━━━━━ MATERIAL SHOWN

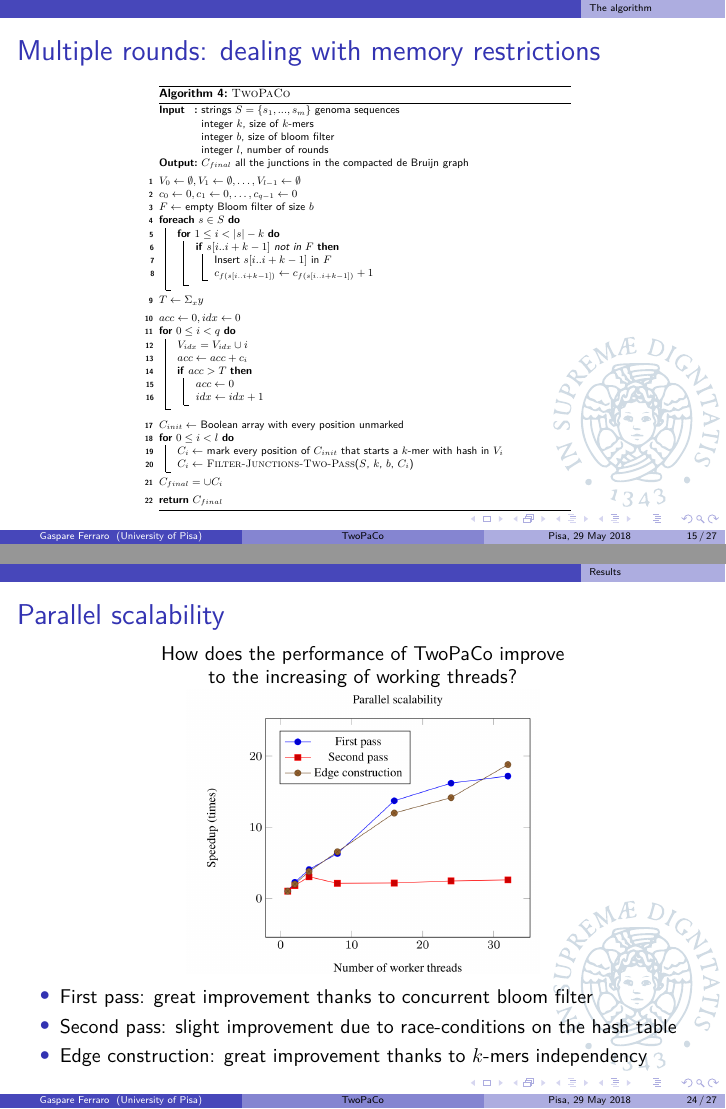
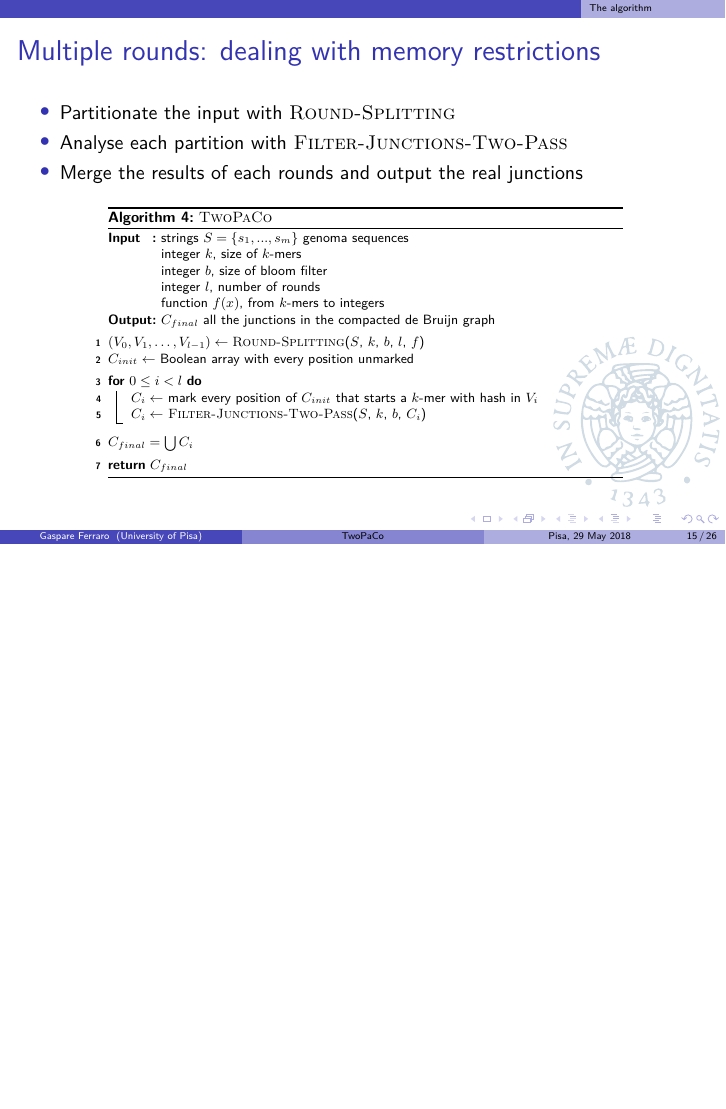
Before and after one commit to GaspareG/TwoPaCoPresentation, LaTeX slides (0_presentation.tex, which reads 2_algorithm.tex, 3_results.tex): pages 15 and 24 of 27 before the commit and page 15 of 26 after it, the two joined at a grey line, the shorter picture padded with empty space. Compiled offline with pdfLaTeX; a LaTeX package or settings file that is missing is left out.

Commit message:
algorithm and results

```diff
--- a/2_algorithm.tex
+++ b/2_algorithm.tex
@@ -263,62 +266,38 @@
 	\frametitle{Multiple rounds: dealing with memory restrictions}
 	\centering
 
-%	\begin{itemize}
-%	  \item Partitionate the input $k$-mers in $l$ (nearly) balanced partition
-%	  \item Analyse each partition with \textsc{Filter-Junctions-Two-Pass}
-%	  \item Merge the results of each rounds and output the real junctions
-%	\end{itemize}
+	\begin{itemize}
+	  \item Partitionate the input with \textsc{Round-Splitting}
+	  \item Analyse each partition with \textsc{Filter-Junctions-Two-Pass}
+	  \item Merge the results of each rounds and output the real junctions
+	\end{itemize}
 
 	\medskip
 
-	\scalebox{0.6}{
+	\scalebox{0.75}{
    \begin{algorithm}[H]
       \small
        \DontPrintSemicolon
        \SetKwInOut{Input}{Input}
        \SetKwInOut{Output}{Output}
-       \Input{strings $S = \{s_{1}, ..., s_{m}\}$ genoma sequences\\integer $k$, size of $k$-mers\\integer $b$, size of bloom filter\\integer $l$, number of rounds }
+       \Input{strings $S = \{s_{1}, ..., s_{m}\}$ genoma sequences\\integer $k$, size of $k$-mers\\integer $b$, size of bloom filter\\integer $l$, number of rounds\\function $f(x)$, from $k$-mers to integers }
        \Output{$C_{final}$ all the junctions in the compacted de Bruijn graph}
 
        \BlankLine
 
-       $V_{0} \gets \emptyset, V_{1} \gets \emptyset, \ldots, V_{l-1} \gets \emptyset$ \;
-       $c_{0} \gets 0, c_{1} \gets 0, \ldots, c_{q-1} \gets 0$ \;
-       $F \gets$ empty Bloom filter of size $b$\;
-
-	      \ForEach{$s \in S$}{
-          \For{$1 \leq i < |s| - k $}{
-              \If{$s[i..i+k-1]$ not in $F$}{
-              Insert $s[i..i+k-1]$ in $F$ \;
-              $c_{f(s[i..i+k-1])} \gets c_{f(s[i..i+k-1])} + 1$ \;
-            }
-          }
-        }
-
-        $T \gets \Sigma_{x}{y}$ \;
+       $(V_{0}, V_{1}, \ldots, V_{l-1} ) \gets \textsc{Round-Splitting}$($S$, $k$, $b$, $l$, $f$) \;
+       $C_{init} \gets$ Boolean array with every position unmarked \;
 
        \BlankLine
-
-       $acc \gets 0, idx \gets 0$ \;
-       \For{$0 \leq i < q $}{
-         $V_{idx} = V_{idx} \cup i$ \;
-         $acc \gets acc + c_{i}$ \;
-         \If{$acc > T$}{
-          $acc \gets 0$ \;
-          $idx \gets idx+1$ \;
-         }
-       }
-
-       \BlankLine
-
-       $C_{init} \gets$ Boolean array with every position unmarked \;
 
        \For{$0 \leq i < l$}{
          $C_{i} \gets$ mark every position of $C_{init}$ that starts a $k$-mer with hash in $V_{i}$ \;
          $C_{i} \gets$ \textsc{Filter-Junctions-Two-Pass}($S$, $k$, $b$, $C_{i}$) \;
        }
 
-       $C_{final} = \cup C_{i}$ \;
+       \BlankLine
+
+       $C_{final} = \bigcup{C_{i}}$ \;
 
        \BlankLine
 
--- a/3_results.tex
+++ b/3_results.tex
@@ -265,20 +253,20 @@
 %%%%%%%%%%%%%%%%%%%%%%%%%%%%%%%%%%%%%%%%%%%%%%%%%%%%%%%%%%%%%%%%%%%%%%%%%%%%%%%%%%%%%%%%%%%%%%%%%%%%%%%%%%%%%%%%%%%%%%%%%%%
 %%%%%%%%%%%%%%%%%%%%%%%%%%%%%%%%%%%%%%%%%%%%%%%%%%%%%%%%%%%%%%%%%%%%%%%%%%%%%%%%%%%%%%%%%%%%%%%%%%%%%%%%%%%%%%%%%%%%%%%%%%%
 
-\begin{frame}
-	\frametitle{Parallel scalability}
-	\centering
-
-	How does the performance of TwoPaCo improve \\to the increasing of working threads?
-
-	\includegraphics[height=5cm]{images/scalability}
-
-	\begin{itemize}
-	  \item First pass: great improvement thanks to concurrent bloom filter
-	  \item Second pass: slight improvement due to race-conditions on the hash table
-	  \item Edge construction: great improvement thanks to $k$-mers independency
-	\end{itemize}
-\end{frame}
+%\begin{frame}
+%	\frametitle{Parallel scalability}
+%	\centering
+%
+%	How does the performance of TwoPaCo improve \\to the increasing of working threads?
+%
+%	\includegraphics[height=5cm]{images/scalability}
+%
+%	\begin{itemize}
+%	  \item First pass: great improvement thanks to concurrent bloom filter
+%	  \item Second pass: slight improvement due to race-conditions on the hash table
+%	  \item Edge construction: great improvement thanks to $k$-mers independency
+%	\end{itemize}
+%\end{frame}
 
 %%%%%%%%%%%%%%%%%%%%%%%%%%%%%%%%%%%%%%%%%%%%%%%%%%%%%%%%%%%%%%%%%%%%%%%%%%%%%%%%%%%%%%%%%%%%%%%%%%%%%%%%%%%%%%%%%%%%%%%%%%%
 %%%%%%%%%%%%%%%%%%%%%%%%%%%%%%%%%%%%%%%%%%%%%%%%%%%%%%%%%%%%%%%%%%%%%%%%%%%%%%%%%%%%%%%%%%%%%%%%%%%%%%%%%%%%%%%%%%%%%%%%%%%
```
Also changed, not shown: 0_presentation.tex (+0 -1 lines), 0_presentation.pdf, 2_algorithm.tex (22 more changed lines), 3_results.tex (26 more changed lines).
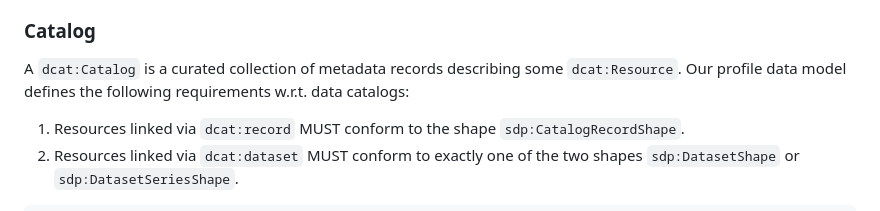
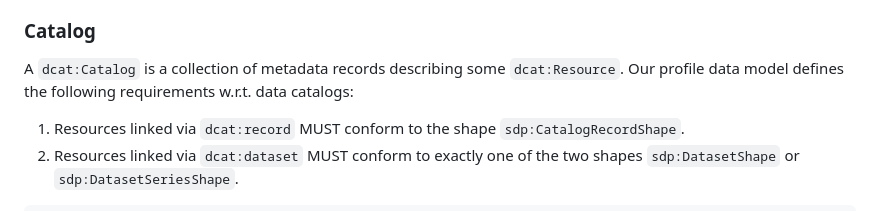
Before and after one commit to kubeluk/SolidDCAT-Profile, a Markdown page: spec.md, the part around the change. GitHub-like rendering.

Commit message:
Apply suggestion from @uvdsl
Co-authored-by: Christoph Braun <braun@kit.edu>

```diff
--- a/spec.md
+++ b/spec.md
@@ -32,7 +32,7 @@ This section describes the shapes that define how Solid DCAT data catalogs are r
 
 ### Catalog
 
-A `dcat:Catalog` is a curated collection of metadata records describing some `dcat:Resource`. Our profile data model defines the following requirements w.r.t. data catalogs:
+A `dcat:Catalog` is a collection of metadata records describing some `dcat:Resource`. Our profile data model defines the following requirements w.r.t. data catalogs:
 1. Resources linked via `dcat:record` MUST conform to the shape `sdp:CatalogRecordShape`.
 2. Resources linked via `dcat:dataset` MUST conform to exactly one of the two shapes `sdp:DatasetShape` or `sdp:DatasetSeriesShape`.
 
```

━━━━━━━━━━

WHAT TO DO
Gather from the entries above all lines that include the string "scalability".

SOLUTION TO THE EXERCISE
-	\frametitle{Parallel scalability}
-	\includegraphics[height=5cm]{images/scalability}
+%	\frametitle{Parallel scalability}
+%	\includegraphics[height=5cm]{images/scalability}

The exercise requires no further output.